The result should be a full, exact repeat of the entries, free of pictures.

(Data excerpts)
◇ ◇ ◇ ◇ ◇
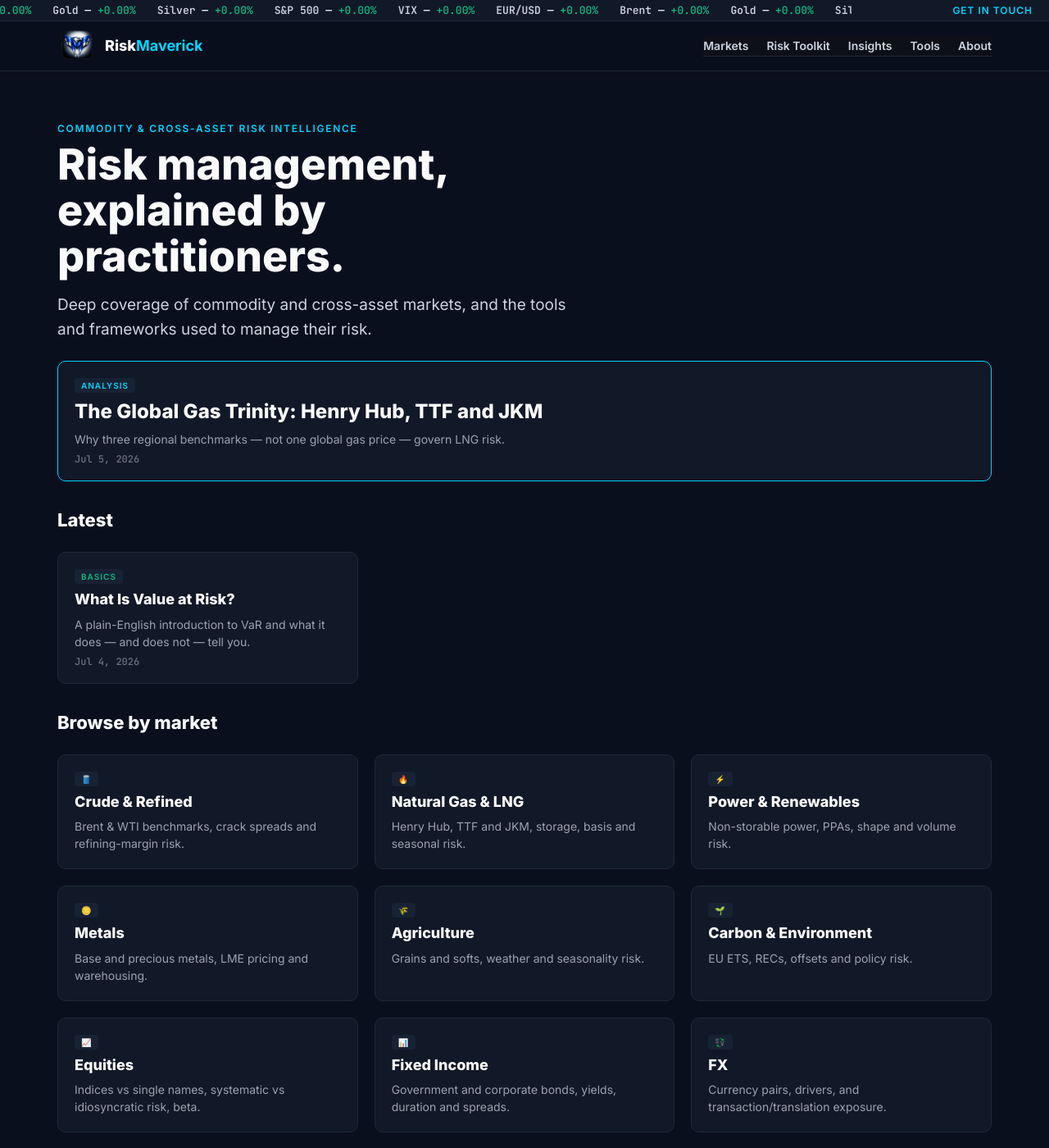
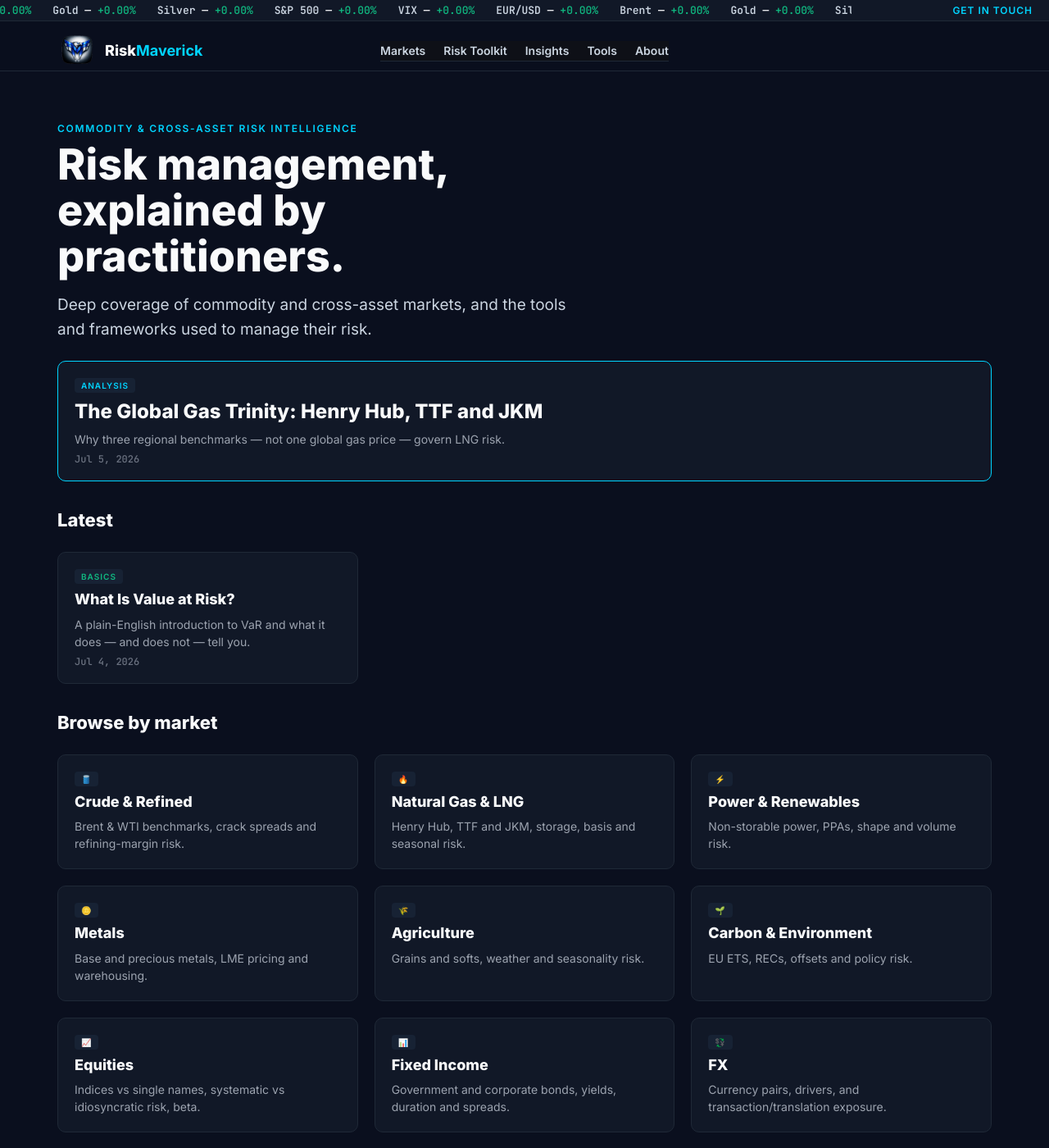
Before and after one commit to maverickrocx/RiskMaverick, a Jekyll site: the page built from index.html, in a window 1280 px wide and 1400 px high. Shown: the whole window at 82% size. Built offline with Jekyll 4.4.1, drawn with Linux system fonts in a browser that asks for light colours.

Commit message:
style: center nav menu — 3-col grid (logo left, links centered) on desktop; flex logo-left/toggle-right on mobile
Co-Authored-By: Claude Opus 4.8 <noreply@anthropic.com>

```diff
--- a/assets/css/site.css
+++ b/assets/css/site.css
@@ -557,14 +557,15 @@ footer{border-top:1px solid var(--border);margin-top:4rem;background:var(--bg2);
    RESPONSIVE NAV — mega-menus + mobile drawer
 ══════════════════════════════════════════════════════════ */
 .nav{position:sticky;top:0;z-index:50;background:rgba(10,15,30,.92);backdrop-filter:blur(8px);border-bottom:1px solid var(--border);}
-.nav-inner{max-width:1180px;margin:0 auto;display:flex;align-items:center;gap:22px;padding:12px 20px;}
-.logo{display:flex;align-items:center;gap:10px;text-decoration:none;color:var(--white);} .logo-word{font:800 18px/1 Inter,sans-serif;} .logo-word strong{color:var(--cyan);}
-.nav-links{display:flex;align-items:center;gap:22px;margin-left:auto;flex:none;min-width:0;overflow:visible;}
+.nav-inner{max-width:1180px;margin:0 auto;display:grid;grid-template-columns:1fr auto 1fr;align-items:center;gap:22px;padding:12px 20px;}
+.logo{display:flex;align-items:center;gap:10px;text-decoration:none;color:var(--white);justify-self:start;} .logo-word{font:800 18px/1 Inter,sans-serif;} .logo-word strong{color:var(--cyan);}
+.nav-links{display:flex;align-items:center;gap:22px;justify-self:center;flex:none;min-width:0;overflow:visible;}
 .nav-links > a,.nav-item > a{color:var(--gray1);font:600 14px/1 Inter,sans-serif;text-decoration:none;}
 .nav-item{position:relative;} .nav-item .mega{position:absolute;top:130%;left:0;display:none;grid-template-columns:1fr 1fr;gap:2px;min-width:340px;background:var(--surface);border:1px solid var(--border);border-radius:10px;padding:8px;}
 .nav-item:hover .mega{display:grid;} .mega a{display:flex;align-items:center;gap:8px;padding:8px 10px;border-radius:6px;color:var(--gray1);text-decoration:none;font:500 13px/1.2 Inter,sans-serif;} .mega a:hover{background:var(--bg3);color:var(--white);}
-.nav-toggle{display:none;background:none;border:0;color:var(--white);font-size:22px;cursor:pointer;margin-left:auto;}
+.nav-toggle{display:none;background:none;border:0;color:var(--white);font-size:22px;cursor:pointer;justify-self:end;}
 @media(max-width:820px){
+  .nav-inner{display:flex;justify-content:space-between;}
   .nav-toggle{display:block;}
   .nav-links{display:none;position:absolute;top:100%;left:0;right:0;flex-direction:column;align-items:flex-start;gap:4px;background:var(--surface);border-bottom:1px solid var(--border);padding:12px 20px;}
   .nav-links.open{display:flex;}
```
◇ ◇ ◇ ◇ ◇
Exercise solution -
Before and after one commit to maverickrocx/RiskMaverick, a Jekyll site: the page built from index.html, in a window 1280 px wide and 1400 px high. Shown: the whole window at 82% size. Built offline with Jekyll 4.4.1, drawn with Linux system fonts in a browser that asks for light colours.

Commit message:
style: center nav menu — 3-col grid (logo left, links centered) on desktop; flex logo-left/toggle-right on mobile
Co-Authored-By: Claude Opus 4.8 <noreply@anthropic.com>

```diff
--- a/assets/css/site.css
+++ b/assets/css/site.css
@@ -557,14 +557,15 @@ footer{border-top:1px solid var(--border);margin-top:4rem;background:var(--bg2);
    RESPONSIVE NAV — mega-menus + mobile drawer
 ══════════════════════════════════════════════════════════ */
 .nav{position:sticky;top:0;z-index:50;background:rgba(10,15,30,.92);backdrop-filter:blur(8px);border-bottom:1px solid var(--border);}
-.nav-inner{max-width:1180px;margin:0 auto;display:flex;align-items:center;gap:22px;padding:12px 20px;}
-.logo{display:flex;align-items:center;gap:10px;text-decoration:none;color:var(--white);} .logo-word{font:800 18px/1 Inter,sans-serif;} .logo-word strong{color:var(--cyan);}
-.nav-links{display:flex;align-items:center;gap:22px;margin-left:auto;flex:none;min-width:0;overflow:visible;}
+.nav-inner{max-width:1180px;margin:0 auto;display:grid;grid-template-columns:1fr auto 1fr;align-items:center;gap:22px;padding:12px 20px;}
+.logo{display:flex;align-items:center;gap:10px;text-decoration:none;color:var(--white);justify-self:start;} .logo-word{font:800 18px/1 Inter,sans-serif;} .logo-word strong{color:var(--cyan);}
+.nav-links{display:flex;align-items:center;gap:22px;justify-self:center;flex:none;min-width:0;overflow:visible;}
 .nav-links > a,.nav-item > a{color:var(--gray1);font:600 14px/1 Inter,sans-serif;text-decoration:none;}
 .nav-item{position:relative;} .nav-item .mega{position:absolute;top:130%;left:0;display:none;grid-template-columns:1fr 1fr;gap:2px;min-width:340px;background:var(--surface);border:1px solid var(--border);border-radius:10px;padding:8px;}
 .nav-item:hover .mega{display:grid;} .mega a{display:flex;align-items:center;gap:8px;padding:8px 10px;border-radius:6px;color:var(--gray1);text-decoration:none;font:500 13px/1.2 Inter,sans-serif;} .mega a:hover{background:var(--bg3);color:var(--white);}
-.nav-toggle{display:none;background:none;border:0;color:var(--white);font-size:22px;cursor:pointer;margin-left:auto;}
+.nav-toggle{display:none;background:none;border:0;color:var(--white);font-size:22px;cursor:pointer;justify-self:end;}
 @media(max-width:820px){
+  .nav-inner{display:flex;justify-content:space-between;}
   .nav-toggle{display:block;}
   .nav-links{display:none;position:absolute;top:100%;left:0;right:0;flex-direction:column;align-items:flex-start;gap:4px;background:var(--surface);border-bottom:1px solid var(--border);padding:12px 20px;}
   .nav-links.open{display:flex;}
```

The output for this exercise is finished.